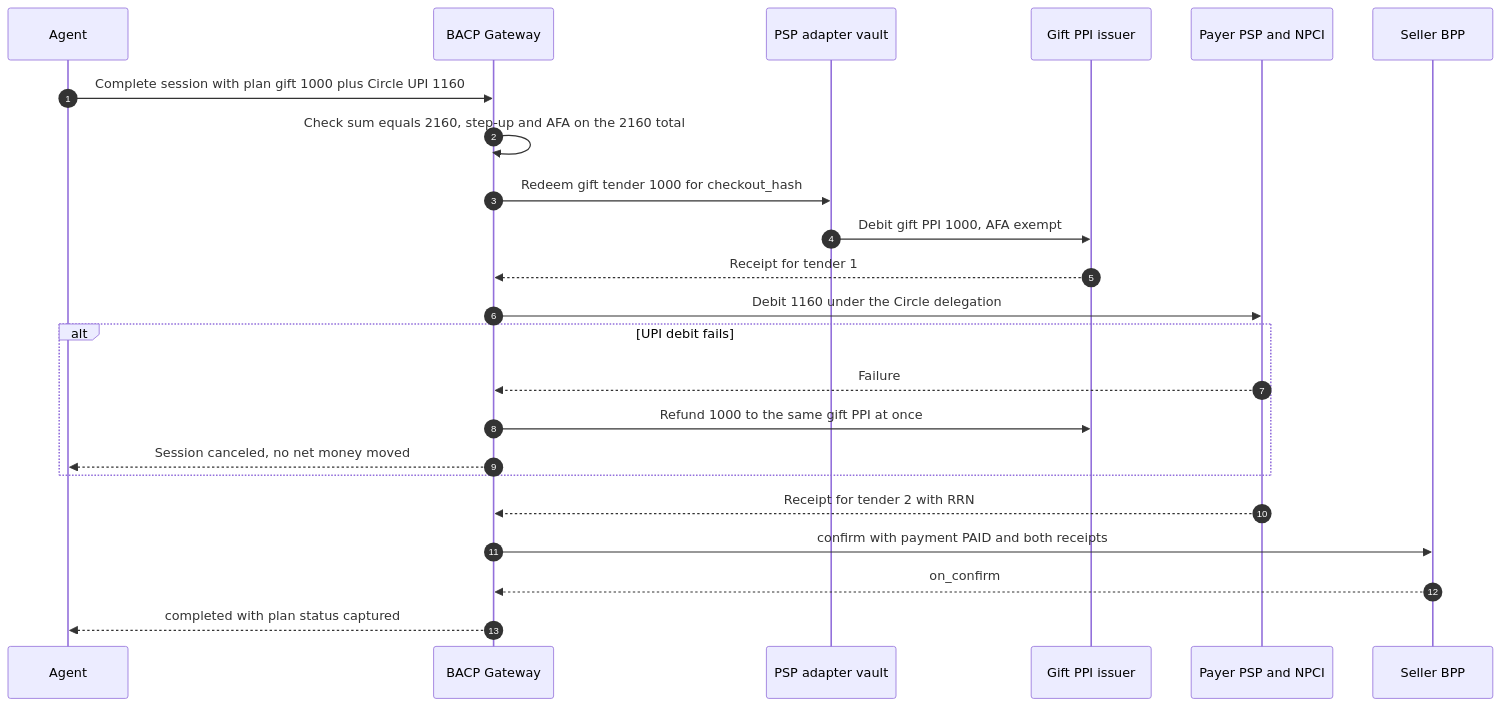
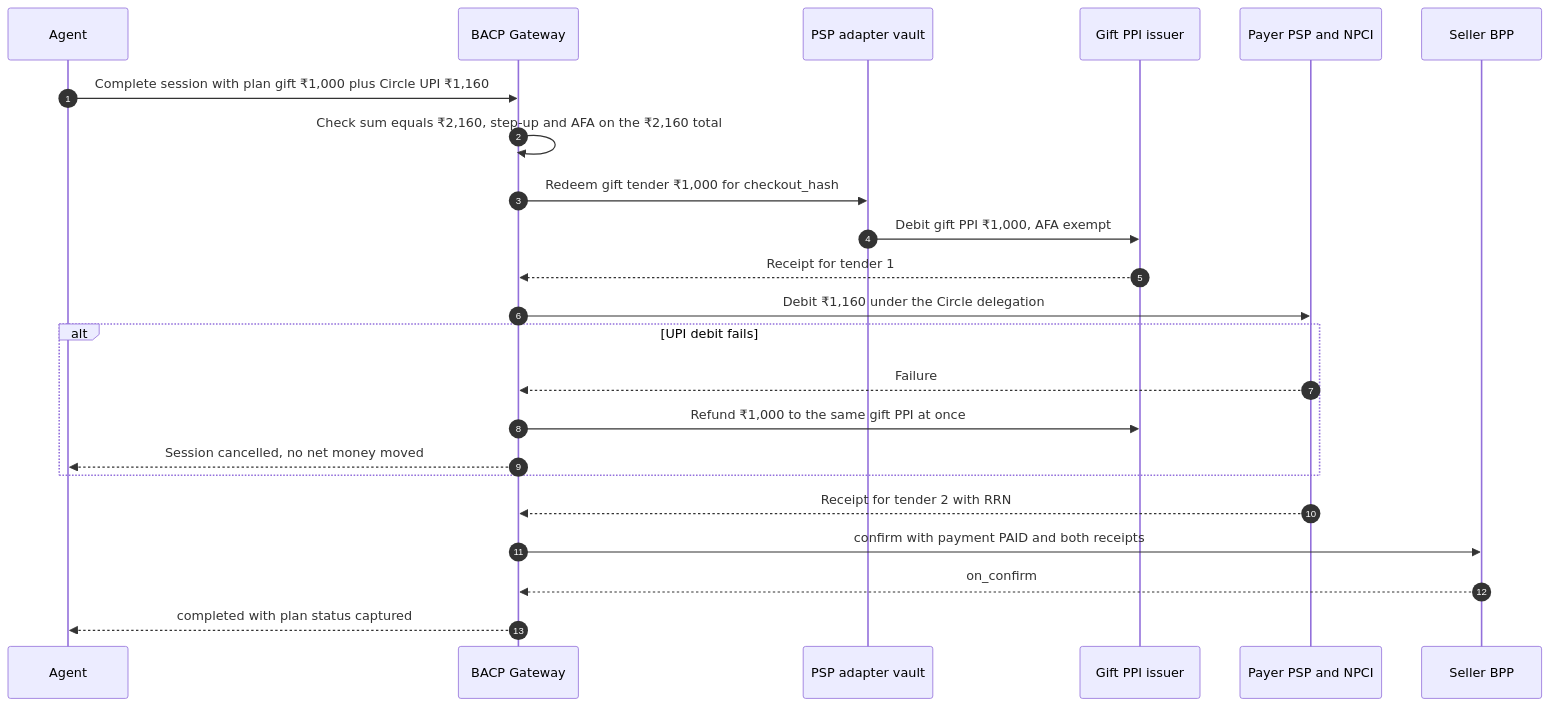
One commit to bacp-dev/bacp changed the diagram in docs/specification/payments/credit-and-split-tender.md. Above: the diagram before and after it, drawn with Mermaid. The commit also changed other lines of this file and 63 other files, not shown here.

````diff
--- a/docs/specification/payments/credit-and-split-tender.md
+++ b/docs/specification/payments/credit-and-split-tender.md
@@ -103,25 +103,25 @@
 ```mermaid
 sequenceDiagram
     autonumber
     participant A as Agent
     participant G as BACP Gateway
     participant V as PSP adapter vault
     participant GI as Gift PPI issuer
     participant N as Payer PSP and NPCI
     participant S as Seller BPP
-    A->>G: Complete session with plan gift 1000 plus Circle UPI 1160
-    G->>G: Check sum equals 2160, step-up and AFA on the 2160 total
-    G->>V: Redeem gift tender 1000 for checkout_hash
-    V->>GI: Debit gift PPI 1000, AFA exempt
+    A->>G: Complete session with plan gift ₹1,000 plus Circle UPI ₹1,160
+    G->>G: Check sum equals ₹2,160, step-up and AFA on the ₹2,160 total
+    G->>V: Redeem gift tender ₹1,000 for checkout_hash
+    V->>GI: Debit gift PPI ₹1,000, AFA exempt
     GI-->>G: Receipt for tender 1
-    G->>N: Debit 1160 under the Circle delegation
+    G->>N: Debit ₹1,160 under the Circle delegation
     alt UPI debit fails
         N-->>G: Failure
-        G->>GI: Refund 1000 to the same gift PPI at once
-        G-->>A: Session canceled, no net money moved
+        G->>GI: Refund ₹1,000 to the same gift PPI at once
+        G-->>A: Session cancelled, no net money moved
     end
     N-->>G: Receipt for tender 2 with RRN
     G->>S: confirm with payment PAID and both receipts
     S-->>G: on_confirm
     G-->>A: completed with plan status captured
 ```
````
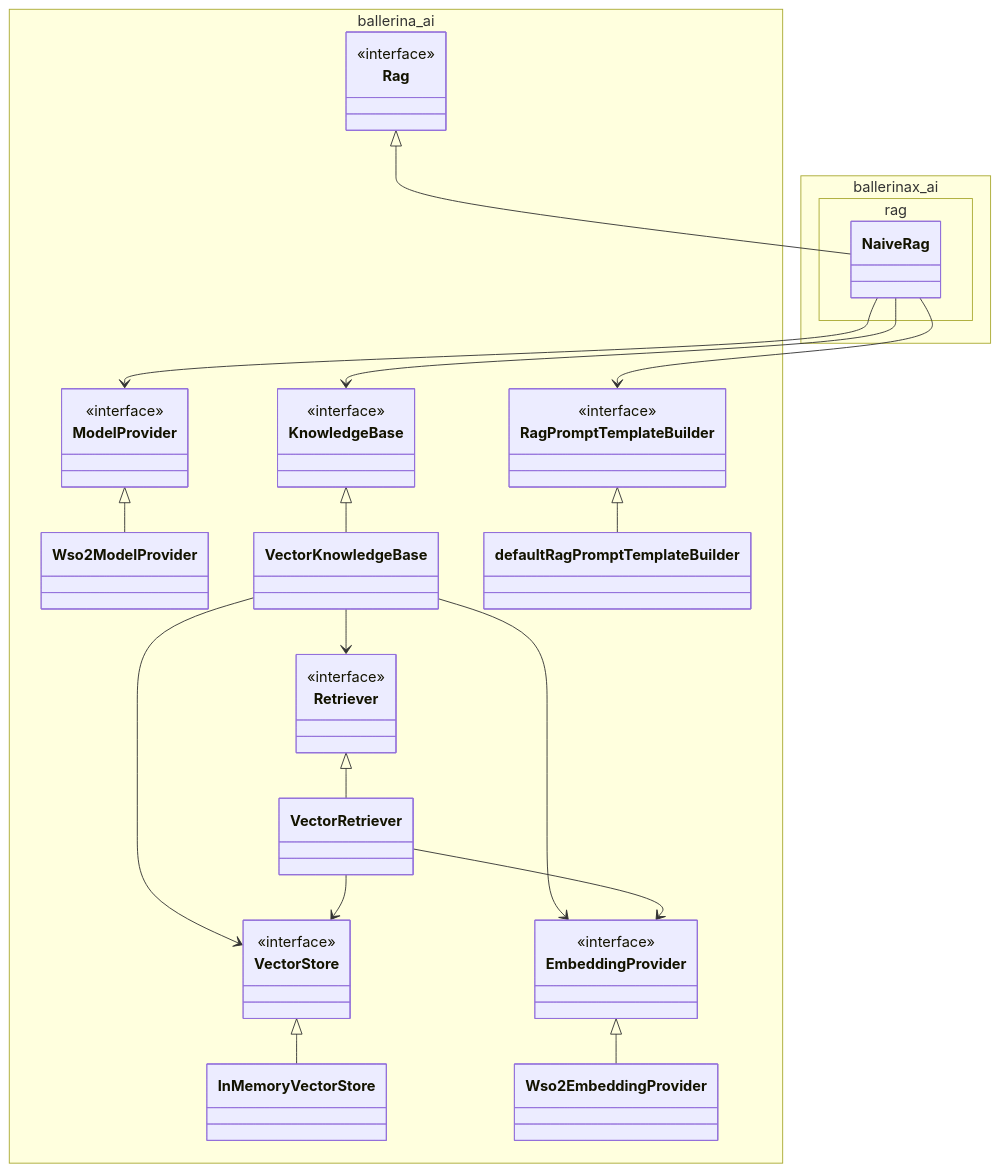
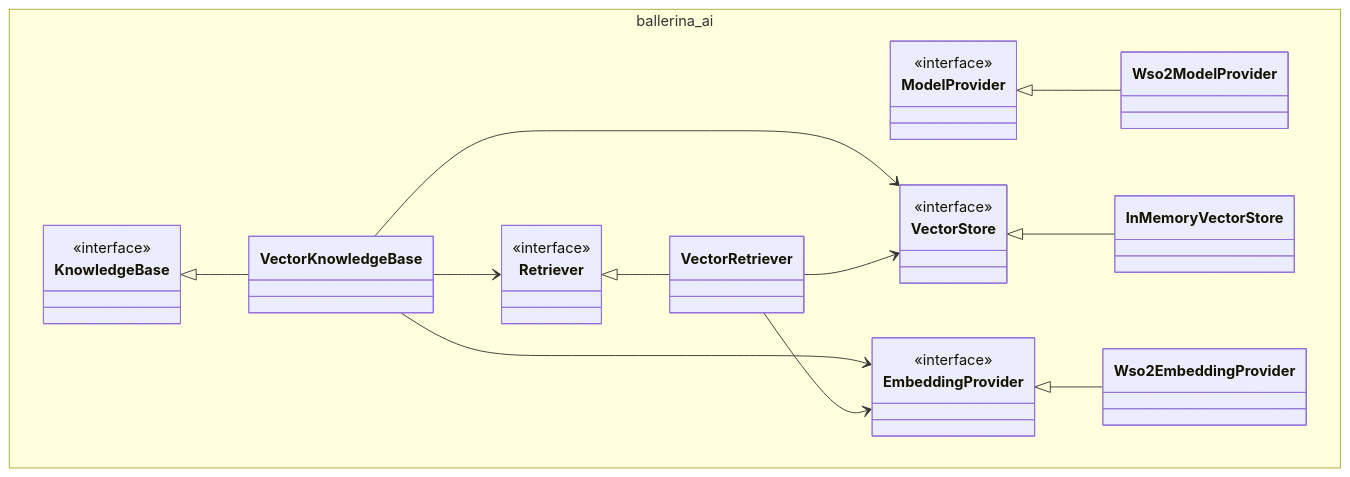
Before and after one commit to ballerina-platform/ballerina-spec: the diagram in stdlib/proposals/ai/abstractions_for_retrieval_augmented_generation_in_ballerina.md, drawn with Mermaid. The commit also changed other lines of this file, not shown here.

Commit message:
Update RAG abstractions with suggestions

````diff
--- a/stdlib/proposals/ai/abstractions_for_retrieval_augmented_generation_in_ballerina.md
+++ b/stdlib/proposals/ai/abstractions_for_retrieval_augmented_generation_in_ballerina.md
@@ -743,56 +566,39 @@
 ```mermaid
 classDiagram
 namespace ballerina_ai {
-    class Rag {
-        <<interface>>
-    }
     class ModelProvider {
         <<interface>>
     }
     class KnowledgeBase {
         <<interface>>
     }
-    class RagPromptTemplateBuilder {
-        <<interface>>
-    }
     class Wso2ModelProvider
     class VectorKnowledgeBase
-    class defaultRagPromptTemplateBuilder
     class VectorStore {
         <<interface>>
     }
     class InMemoryVectorStore
     class EmbeddingProvider {
         <<interface>>
     }
     class Wso2EmbeddingProvider
     class Retriever {
         <<interface>>
     }
     class VectorRetriever
 }
 
-namespace ballerinax_ai.rag {
-    class NaiveRag
-}
-
 ModelProvider <|-- Wso2ModelProvider
 KnowledgeBase <|-- VectorKnowledgeBase
-RagPromptTemplateBuilder <|-- defaultRagPromptTemplateBuilder
 
 VectorKnowledgeBase --> VectorStore
 VectorKnowledgeBase --> EmbeddingProvider
 VectorKnowledgeBase --> Retriever
 
 VectorStore <|-- InMemoryVectorStore
 EmbeddingProvider <|-- Wso2EmbeddingProvider
 Retriever <|-- VectorRetriever
 
 VectorRetriever --> VectorStore
 VectorRetriever --> EmbeddingProvider
-
-NaiveRag --> ModelProvider
-NaiveRag --> KnowledgeBase
-NaiveRag --> RagPromptTemplateBuilder
-Rag <|-- NaiveRag
 ```
````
- - - - -
_WHAT TO PRODUCE_
Give the listing again word for word, but drop every picture.

_PROBLEM SOLUTION_
One commit to bacp-dev/bacp changed the diagram in docs/specification/payments/credit-and-split-tender.md. Above: the diagram before and after it, drawn with Mermaid. The commit also changed other lines of this file and 63 other files, not shown here.

````diff
--- a/docs/specification/payments/credit-and-split-tender.md
+++ b/docs/specification/payments/credit-and-split-tender.md
@@ -103,25 +103,25 @@
 ```mermaid
 sequenceDiagram
     autonumber
     participant A as Agent
     participant G as BACP Gateway
     participant V as PSP adapter vault
     participant GI as Gift PPI issuer
     participant N as Payer PSP and NPCI
     participant S as Seller BPP
-    A->>G: Complete session with plan gift 1000 plus Circle UPI 1160
-    G->>G: Check sum equals 2160, step-up and AFA on the 2160 total
-    G->>V: Redeem gift tender 1000 for checkout_hash
-    V->>GI: Debit gift PPI 1000, AFA exempt
+    A->>G: Complete session with plan gift ₹1,000 plus Circle UPI ₹1,160
+    G->>G: Check sum equals ₹2,160, step-up and AFA on the ₹2,160 total
+    G->>V: Redeem gift tender ₹1,000 for checkout_hash
+    V->>GI: Debit gift PPI ₹1,000, AFA exempt
     GI-->>G: Receipt for tender 1
-    G->>N: Debit 1160 under the Circle delegation
+    G->>N: Debit ₹1,160 under the Circle delegation
     alt UPI debit fails
         N-->>G: Failure
-        G->>GI: Refund 1000 to the same gift PPI at once
-        G-->>A: Session canceled, no net money moved
+        G->>GI: Refund ₹1,000 to the same gift PPI at once
+        G-->>A: Session cancelled, no net money moved
     end
     N-->>G: Receipt for tender 2 with RRN
     G->>S: confirm with payment PAID and both receipts
     S-->>G: on_confirm
     G-->>A: completed with plan status captured
 ```
````
Before and after one commit to ballerina-platform/ballerina-spec: the diagram in stdlib/proposals/ai/abstractions_for_retrieval_augmented_generation_in_ballerina.md, drawn with Mermaid. The commit also changed other lines of this file, not shown here.

Commit message:
Update RAG abstractions with suggestions

````diff
--- a/stdlib/proposals/ai/abstractions_for_retrieval_augmented_generation_in_ballerina.md
+++ b/stdlib/proposals/ai/abstractions_for_retrieval_augmented_generation_in_ballerina.md
@@ -743,56 +566,39 @@
 ```mermaid
 classDiagram
 namespace ballerina_ai {
-    class Rag {
-        <<interface>>
-    }
     class ModelProvider {
         <<interface>>
     }
     class KnowledgeBase {
         <<interface>>
     }
-    class RagPromptTemplateBuilder {
-        <<interface>>
-    }
     class Wso2ModelProvider
     class VectorKnowledgeBase
-    class defaultRagPromptTemplateBuilder
     class VectorStore {
         <<interface>>
     }
     class InMemoryVectorStore
     class EmbeddingProvider {
         <<interface>>
     }
     class Wso2EmbeddingProvider
     class Retriever {
         <<interface>>
     }
     class VectorRetriever
 }
 
-namespace ballerinax_ai.rag {
-    class NaiveRag
-}
-
 ModelProvider <|-- Wso2ModelProvider
 KnowledgeBase <|-- VectorKnowledgeBase
-RagPromptTemplateBuilder <|-- defaultRagPromptTemplateBuilder
 
 VectorKnowledgeBase --> VectorStore
 VectorKnowledgeBase --> EmbeddingProvider
 VectorKnowledgeBase --> Retriever
 
 VectorStore <|-- InMemoryVectorStore
 EmbeddingProvider <|-- Wso2EmbeddingProvider
 Retriever <|-- VectorRetriever
 
 VectorRetriever --> VectorStore
 VectorRetriever --> EmbeddingProvider
-
-NaiveRag --> ModelProvider
-NaiveRag --> KnowledgeBase
-NaiveRag --> RagPromptTemplateBuilder
-Rag <|-- NaiveRag
 ```
````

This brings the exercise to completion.